Meghan L. O’Sullivan is the Jeane Kirkpatrick Professor of the Practice of International Affairs and Director of the Geopolitics of Energy Project at Harvard University’s Kennedy School. Her expertise includes the geopolitics of energy, decision making in foreign policy, nation-building, counterinsurgency, and the Middle East. She is working on a book about the foreign policy implications of the new energy abundance, which will be published by Simon & Schuster in 2017. From July 2013-December 2013, she served as the vice chair of the All Party Talks in Northern Ireland, which sought to resolve on-going obstacles to peace. Between 2004 and 2007, she was special assistant to President George W. Bush and Deputy National Security Advisor for Iraq and Afghanistan during the last two years of her tenure. There, she helped run two strategic policy reviews: one on Afghanistan in the summer of 2006 and one on Iraq in late 2006 and early 2007, which led to the “surge” strategy. She spent two years in Iraq, most recently in the fall of 2008 to help conclude the security agreement and strategic framework agreement between the United States and Iraq.
Prior to this, Dr. O'Sullivan was senior director for strategic planning and Southwest Asia in the NSC; political advisor to the Coalition Provisional Authority administrator and deputy director for governance in Baghdad; chief advisor to the presidential envoy to the Northern Ireland peace process; and a fellow at the Brookings Institution. She has published several books and articles on American foreign policy, including Shrewd Sanctions: Statecraft and State Sponsors of Terrorism (2003) and edited volume (with Richard Haass) Honey and Vinegar: Incentives, Sanctions, and Foreign Policy (2000).

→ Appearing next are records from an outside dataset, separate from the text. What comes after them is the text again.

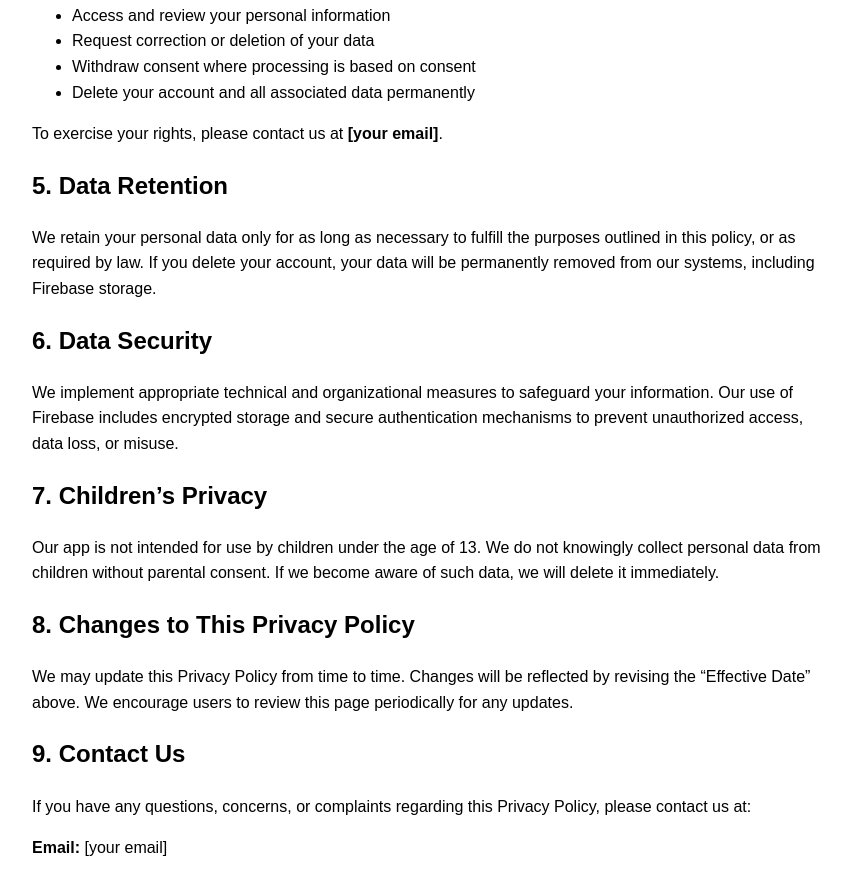
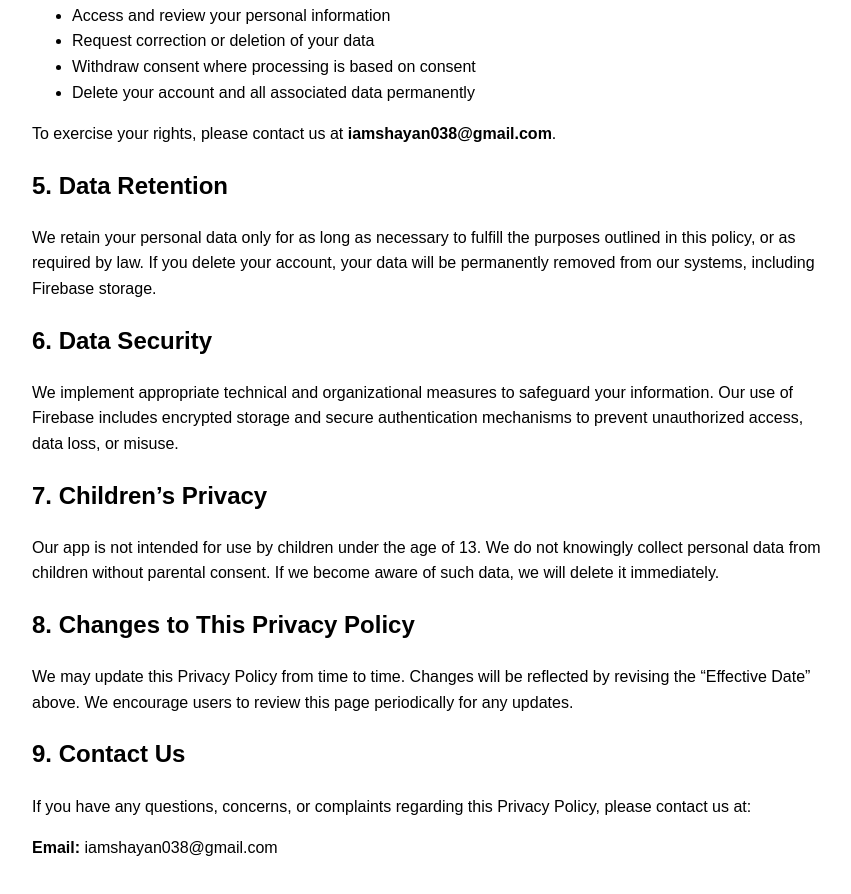
Before and after one commit to yesflutterdev/makers-media-privacy-policy, a plain HTML site: page index.html in a window 1280 px wide. Shown: the part 1156-2050 px from the top of the page, without its empty margins (208-1059 px from the left). Drawn offline with Linux system fonts and the light colour scheme.

Commit message:
Update index.html

```diff
--- a/index.html
+++ b/index.html
@@ -18,7 +18,7 @@
 
 <body>
     <h1>Privacy Policy for Makers Media</h1>
-    <p><strong>Effective Date:</strong> [Insert Date]</p>
+    <p><strong>Effective Date:</strong> 12-July-2025</p>
     <p>Makers Media (“we”, “us”, or “our”) is committed to protecting your privacy. This Privacy Policy explains how we
         collect, use, share, and safeguard your personal information when you use our image editing mobile application
         ("the App").</p>
@@ -67,7 +67,7 @@
         <li>Withdraw consent where processing is based on consent</li>
         <li>Delete your account and all associated data permanently</li>
     </ul>
-    <p>To exercise your rights, please contact us at <strong>[your email]</strong>.</p>
+    <p>To exercise your rights, please contact us at <strong>iamshayan038@gmail.com</strong>.</p>
 
     <h2>5. Data Retention</h2>
     <p>We retain your personal data only for as long as necessary to fulfill the purposes outlined in this policy, or as
@@ -89,7 +89,7 @@
 
     <h2>9. Contact Us</h2>
     <p>If you have any questions, concerns, or complaints regarding this Privacy Policy, please contact us at:</p>
-    <p><strong>Email:</strong> [your email]</p>
+    <p><strong>Email:</strong> iamshayan038@gmail.com</p>
 </body>
 
 </html>
```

Dr. O’Sullivan is an adjunct senior fellow at the Council of Foreign Relations, an occasional columnist for Bloomberg View, and an advisor to the Hess Corporation. She is a trustee of both the German Marshall Fund and the Friends of Inter Mediate, a UK-based non-profit focused on the most complex and dangerous world conflicts. She is on the Executive Committee of The Trilateral Commission, a member of the board of The Mission Continues, a non-profit organization to help veterans, and a member of the International Advisory Group for the British law firm, Linklaters. She is also a member of the Aspen Strategy Group and on the advisory committee for the Women’s Initiative at the George W. Bush Institute. She has been awarded the Defense Department's highest honor for civilians and, three times, the State Department's Superior Honor Award. She has a B.A. from Georgetown University and a masters and doctorate from Oxford University.